The first event of the 2014 festival is entitled Midsummer Ball: Vienna Meets Berlin. This year marks the first time the festival is using the iconic Hunt Hall at Mary Baldwin College for its kickoff gala, an evening of gourmet food, waltzing, continuous live performances, and the choice of a Viennese formal ball or a 1920s-style Berlin cabaret for attendees to enjoy. The tickets for this special event command a higher price than the festival’s other events.
While there is no dress code for this event, formal wear or period costumes are encouraged and add to the authenticity and pleasure of the evening Funding for the festival also reflects its community-based character, with only a small percentage of the budget coming from outside sources such as the National Endowment for the Arts. Most of the funding comes from ticket sales and private donations by enthusiastic patrons.
“We really aren’t budgeted for much advertising,” Stell says. “Most of our publicity is word of mouth.” He mentions that the music departments of several colleges, notably James Madison University and the University of Virginia, are fullthroated supporters of the Staunton Music Festival.
All told, there are 30 separate concerts, lectures and workshops scheduled for the festival, several of which include descriptions of the music’s background, composer and history from Stell, who gladly shares his extensive knowledge of Classic era music with the public.
This year’s program features compositions spanning nearly five centuries of music, from early composers to the classic works of Bach and Mozart to 20th century composers such as Benjamin Britten to the festival’s composers-inresidence, who will premiere original work.
Festival musicians operate on a tight schedule, often having only two rehearsal days before the live performances begin. “It takes a certain amount of boldness and trust,” Stell maintains when speaking of the new compositions, “for composers to place their work in the hands of people who may be seeing it for the first time. But the composers view this as an opportunity to refine their work based the talent and insight of the performers.

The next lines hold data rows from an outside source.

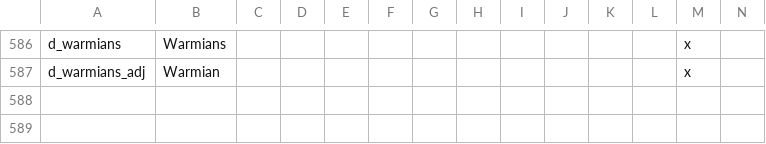
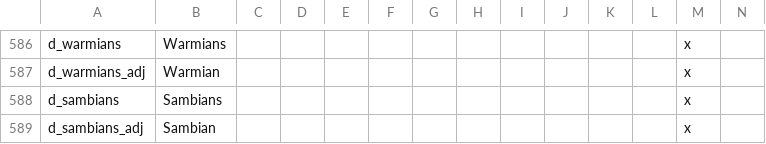
Before and after one commit to Ofaloaf/RomeMustDie, a CSV file: RomeMustDie/localisation/000_rome_titles.csv, drawn as a sheet; only a part is shown, gaps mark what is left out; rows hold the shown columns only; the diff names each change by its address in the sheet, - before the commit and + after, or states it on an @@ line.

Commit message:
Sambians added

```diff
--- a/RomeMustDie/localisation/000_rome_titles.csv
+++ b/RomeMustDie/localisation/000_rome_titles.csv
+row 588: d_sambians | Sambians |  |  |  |  |  |  |  |  |  |  | x
+row 589: d_sambians_adj | Sambian |  |  |  |  |  |  |  |  |  |  | x
```
Also changed, not shown: 5 other files.
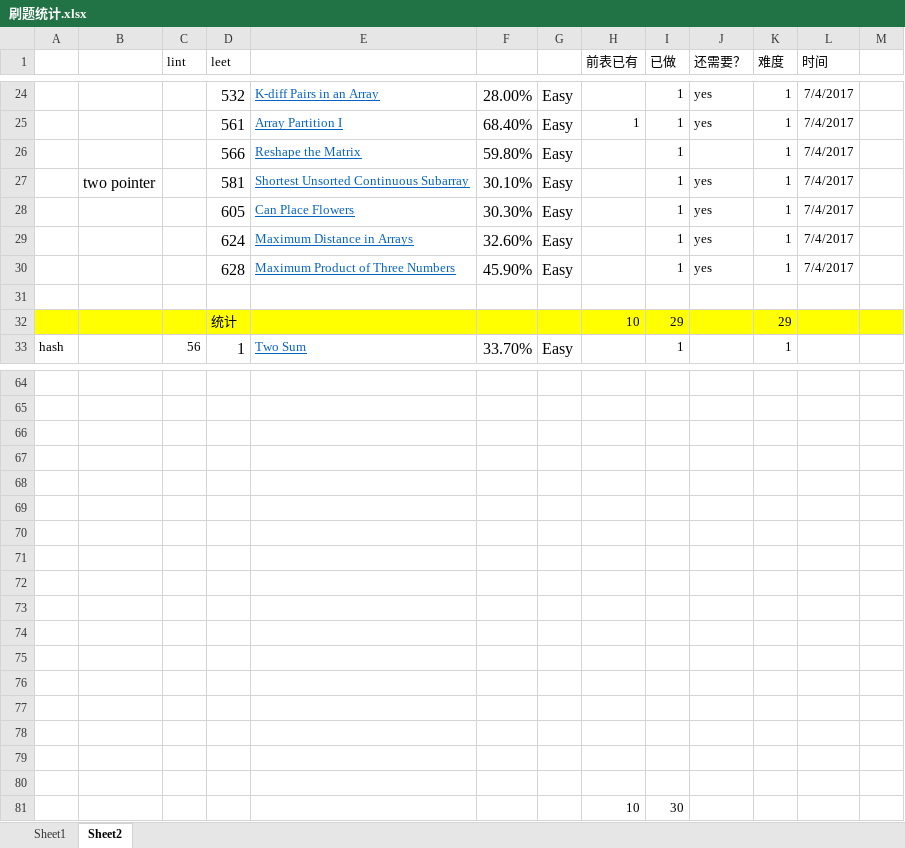
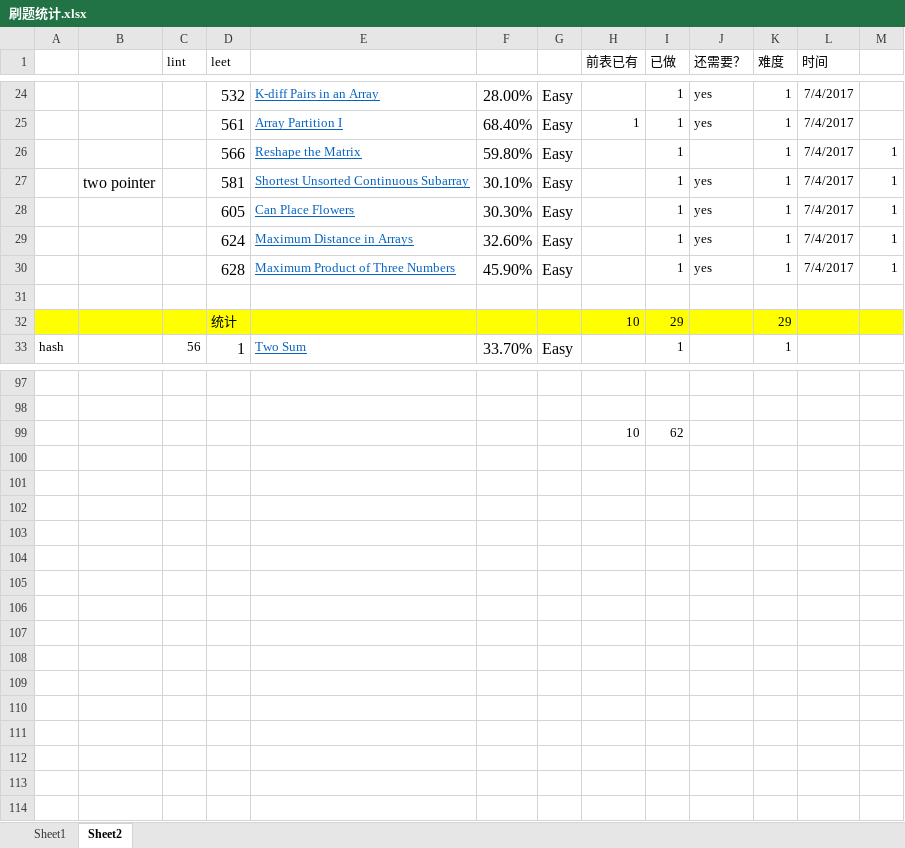
Before and after one commit to dundunmao/lint_leet, an Excel workbook: mycode/刷题统计.xlsx, sheet Sheet2, drawn as a sheet; only a part is shown, gaps mark what is left out; values as stored, in another font and other column widths than the file's, no borders; removed rows and columns are numbered as before the commit, all else as after; the diff covers the shown part only; the diff names each change by its address in the sheet, - before the commit and + after, or states it on an @@ line.

```diff
--- a/mycode/刷题统计.xlsx (sheet Sheet2)
+++ b/mycode/刷题统计.xlsx (sheet Sheet2)
-M26:M30: (empty)
+M26:M30: 1
-row 99: (empty)
+row 99:  |  |  |  |  |  |  | 10 | 62
-row 67: (empty)
-row 68: (empty)
-row 69: (empty)
-row 70: (empty)
-row 71: (empty)
-row 72: (empty)
-row 73: (empty)
-row 74: (empty)
-row 75: (empty)
-row 76: (empty)
-row 77: (empty)
-row 78: (empty)
-row 79: (empty)
-row 80: (empty)
-row 81:  |  |  |  |  |  |  | 10 | 30
```
Also changed, not shown: 33 added rows and 23 edited cells elsewhere in this sheet, sheet Sheet1, formulas that keep their value, 30 other files.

They draw on the energy of the live performance to shape their compositions.”
The high point of the Summer Festival this year is undoubtedly the rare complete performance, on the festival’s final evening, of Bach’s Matthew Passion, played on period instruments. For attendees unfamiliar with this work, Stell will lead an extended discussion and preconcert brunch at the Frederick Hotel. The concert itself will be held at the Trinity Episcopal Church and is expected to draw a capacity audience of nearly 500.
Although the Summer Festival is the chief project of the Staunton Music Festival, there are a number of other programs the organization sponsors or supports. Among them is the Bach Project which since 2009 has worked to bring all of Bach’s harpsichord music to Staunton. Schmidt and Stell provide much of the impetus for this series of lectures and recitals. The Writer’s Ear is a program to encourage children’s musical appreciation by having them write stories inspired by pieces of classical or chamber music; each year, the winning entries are read aloud at a special concert. Like the Summer Festival, The Writer’s Ear began as a small program but participation has grown exponentially in recent years and now receives entries from several hundred local children.
With its careful blend of old and new music, its dedication to the community and its commitment to making this rich heritage accessible to all, the festival’s goal is best summed up in the tagline appearing at the bottom of each page on its website: “Rethink Classical.” Its 17 years of success in delighting fans and creating new enthusiasts indicate that the Staunton Music Festival has found a winning approach to bring that phrase to life.